- DATA FOR THE TASK -
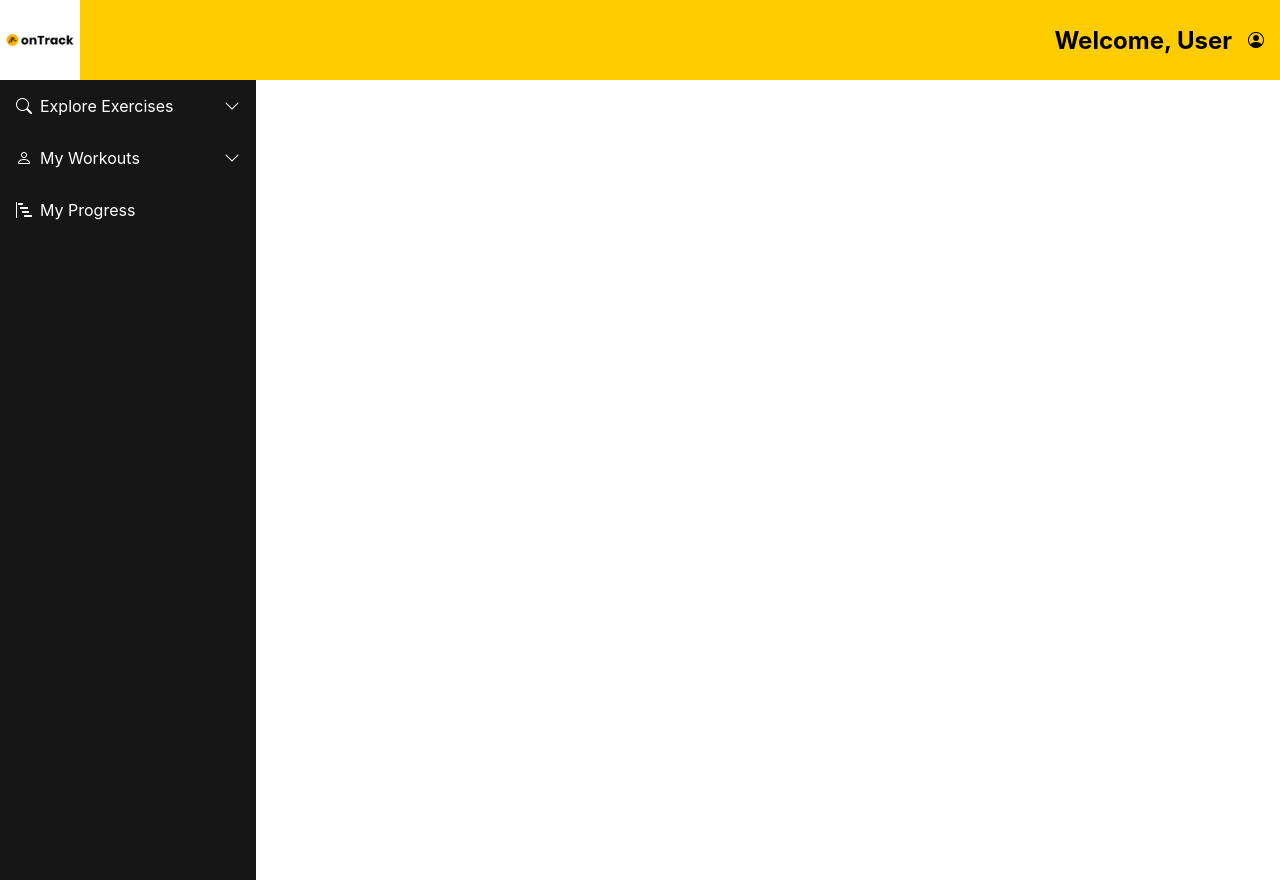
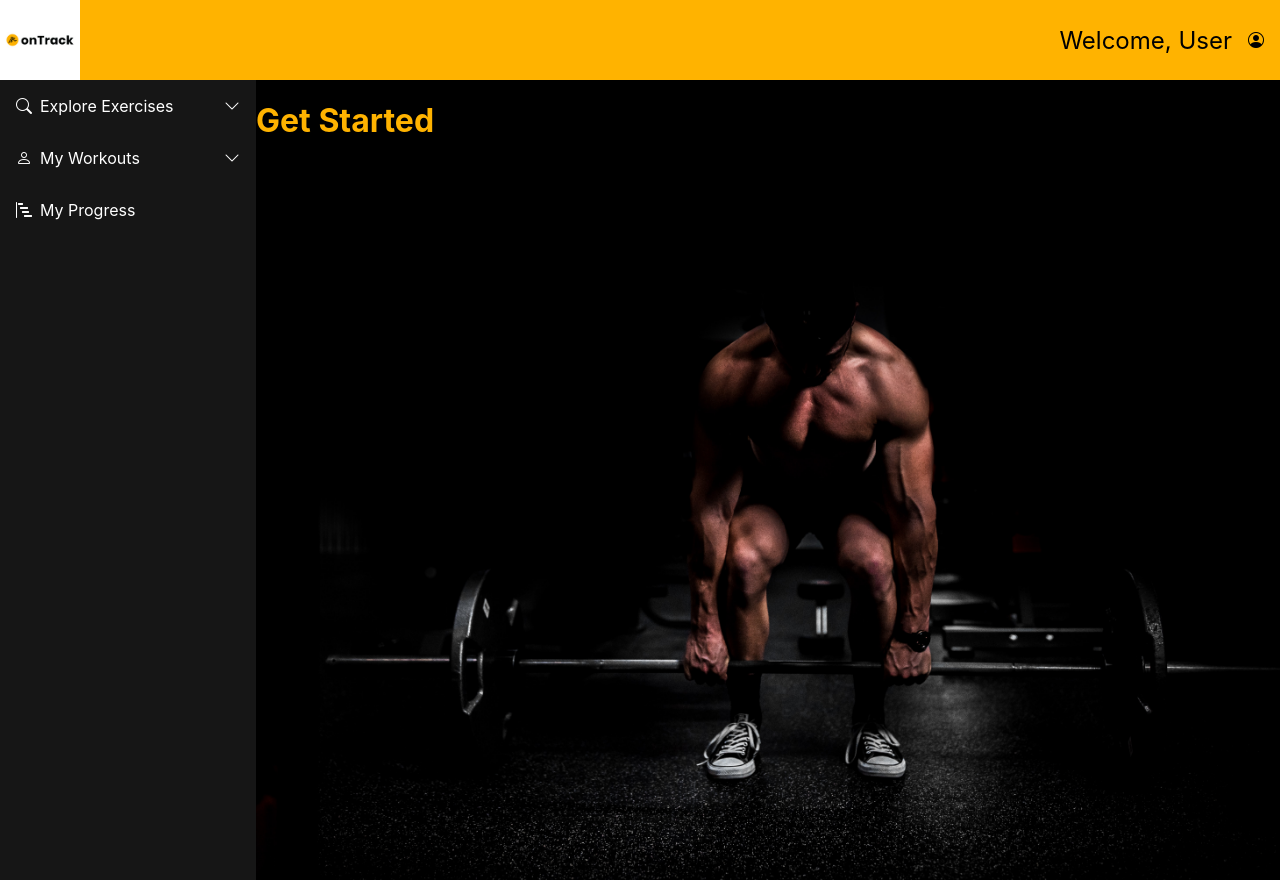
Before and after one commit to saphzheng/on-track__client, a React (Create React App) app: page / in a window 1280 px wide. Built offline with nearby package versions, Linux system fonts and the light colour scheme; the HTML template or start-up script is replaced by a standard one.

Commit message:
Create boilerplate for landing page

```diff
--- a/package.json
+++ b/package.json
@@ -8,6 +8,7 @@
     "@testing-library/user-event": "^13.5.0",
     "react": "^18.2.0",
     "react-dom": "^18.2.0",
+    "react-router-dom": "^6.4.0",
     "react-scripts": "5.0.1",
     "sass": "^1.54.9",
     "uuid": "^9.0.0",
--- a/src/App.js
+++ b/src/App.js
@@ -1,14 +1,20 @@
 import './App.scss';
+import { BrowserRouter, Routes, Route } from 'react-router-dom';
 import Header from './components/Header/Header';
 import Sidebar from './components/Sidebar/Sidebar';
+import Landing from './pages/Landing/Landing';
 
 function App() {
   return (
     <>
     <Header />
     <main className="main">
-
       <Sidebar />
+      <BrowserRouter>
+        <Routes>
+          <Route path="/" element={<Landing />} />
+        </Routes>
+      </BrowserRouter>
     </main>
     </>
   );
--- a/src/components/Header/Header.js
+++ b/src/components/Header/Header.js
@@ -9,7 +9,7 @@ const Header = () => {
         <header className="header">
             <img className="header__logo" src={logo} alt="onTrack"></img>
             <div className="header__user">
-                {loggedIn ? <button>Log In</button> : <h1 className="header__title">Welcome, User</h1>}
+                {loggedIn ? <button>Log In</button> : <span className="header__title">Welcome, User</span>}
                 <i className="bi-person-circle header__profile"></i>
             </div>
         </header>
--- a/src/components/Header/Header.scss
+++ b/src/components/Header/Header.scss
@@ -1,7 +1,9 @@
+@use '../../styles/colors' as *;
+
 .header {
     display: flex;
     align-items: center;
-    background-color: rgb(255, 204, 0);
+    background-color: $primary-brand-color;
 
     &__logo {
         width: 5rem;
--- /dev/null
+++ b/src/pages/Landing/Landing.js
@@ -0,0 +1,12 @@
+import './Landing.scss';
+
+const Landing = () => {
+
+    return (
+        <div className="landing">
+            <h1 className="landing__title">Get Started</h1>
+        </div>
+    );
+}
+
+export default Landing;
--- /dev/null
+++ b/src/pages/Landing/Landing.scss
@@ -0,0 +1,12 @@
+@use '../../styles/colors' as *;
+
+.landing {
+    width: 100%;
+    background-image: url('../../assets/images/landing-bg.jpg');
+    background-position: center;
+    background-size: cover;
+
+    &__title {
+        color: $primary-brand-color;
+    }
+}
```
Also changed, not shown: src/assets/images/landing-bg.jpg (added), 1 other file (tests, documents, lock files or other folders).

- EXERCISE OBJECTIVE -
Pictures in the records above are not copied; print everything else exactly.

- RESPONSE AREA -
Before and after one commit to saphzheng/on-track__client, a React (Create React App) app: page / in a window 1280 px wide. Built offline with nearby package versions, Linux system fonts and the light colour scheme; the HTML template or start-up script is replaced by a standard one.

Commit message:
Create boilerplate for landing page

```diff
--- a/package.json
+++ b/package.json
@@ -8,6 +8,7 @@
     "@testing-library/user-event": "^13.5.0",
     "react": "^18.2.0",
     "react-dom": "^18.2.0",
+    "react-router-dom": "^6.4.0",
     "react-scripts": "5.0.1",
     "sass": "^1.54.9",
     "uuid": "^9.0.0",
--- a/src/App.js
+++ b/src/App.js
@@ -1,14 +1,20 @@
 import './App.scss';
+import { BrowserRouter, Routes, Route } from 'react-router-dom';
 import Header from './components/Header/Header';
 import Sidebar from './components/Sidebar/Sidebar';
+import Landing from './pages/Landing/Landing';
 
 function App() {
   return (
     <>
     <Header />
     <main className="main">
-
       <Sidebar />
+      <BrowserRouter>
+        <Routes>
+          <Route path="/" element={<Landing />} />
+        </Routes>
+      </BrowserRouter>
     </main>
     </>
   );
--- a/src/components/Header/Header.js
+++ b/src/components/Header/Header.js
@@ -9,7 +9,7 @@ const Header = () => {
         <header className="header">
             <img className="header__logo" src={logo} alt="onTrack"></img>
             <div className="header__user">
-                {loggedIn ? <button>Log In</button> : <h1 className="header__title">Welcome, User</h1>}
+                {loggedIn ? <button>Log In</button> : <span className="header__title">Welcome, User</span>}
                 <i className="bi-person-circle header__profile"></i>
             </div>
         </header>
--- a/src/components/Header/Header.scss
+++ b/src/components/Header/Header.scss
@@ -1,7 +1,9 @@
+@use '../../styles/colors' as *;
+
 .header {
     display: flex;
     align-items: center;
-    background-color: rgb(255, 204, 0);
+    background-color: $primary-brand-color;
 
     &__logo {
         width: 5rem;
--- /dev/null
+++ b/src/pages/Landing/Landing.js
@@ -0,0 +1,12 @@
+import './Landing.scss';
+
+const Landing = () => {
+
+    return (
+        <div className="landing">
+            <h1 className="landing__title">Get Started</h1>
+        </div>
+    );
+}
+
+export default Landing;
--- /dev/null
+++ b/src/pages/Landing/Landing.scss
@@ -0,0 +1,12 @@
+@use '../../styles/colors' as *;
+
+.landing {
+    width: 100%;
+    background-image: url('../../assets/images/landing-bg.jpg');
+    background-position: center;
+    background-size: cover;
+
+    &__title {
+        color: $primary-brand-color;
+    }
+}
```
Also changed, not shown: src/assets/images/landing-bg.jpg (added), 1 other file (tests, documents, lock files or other folders).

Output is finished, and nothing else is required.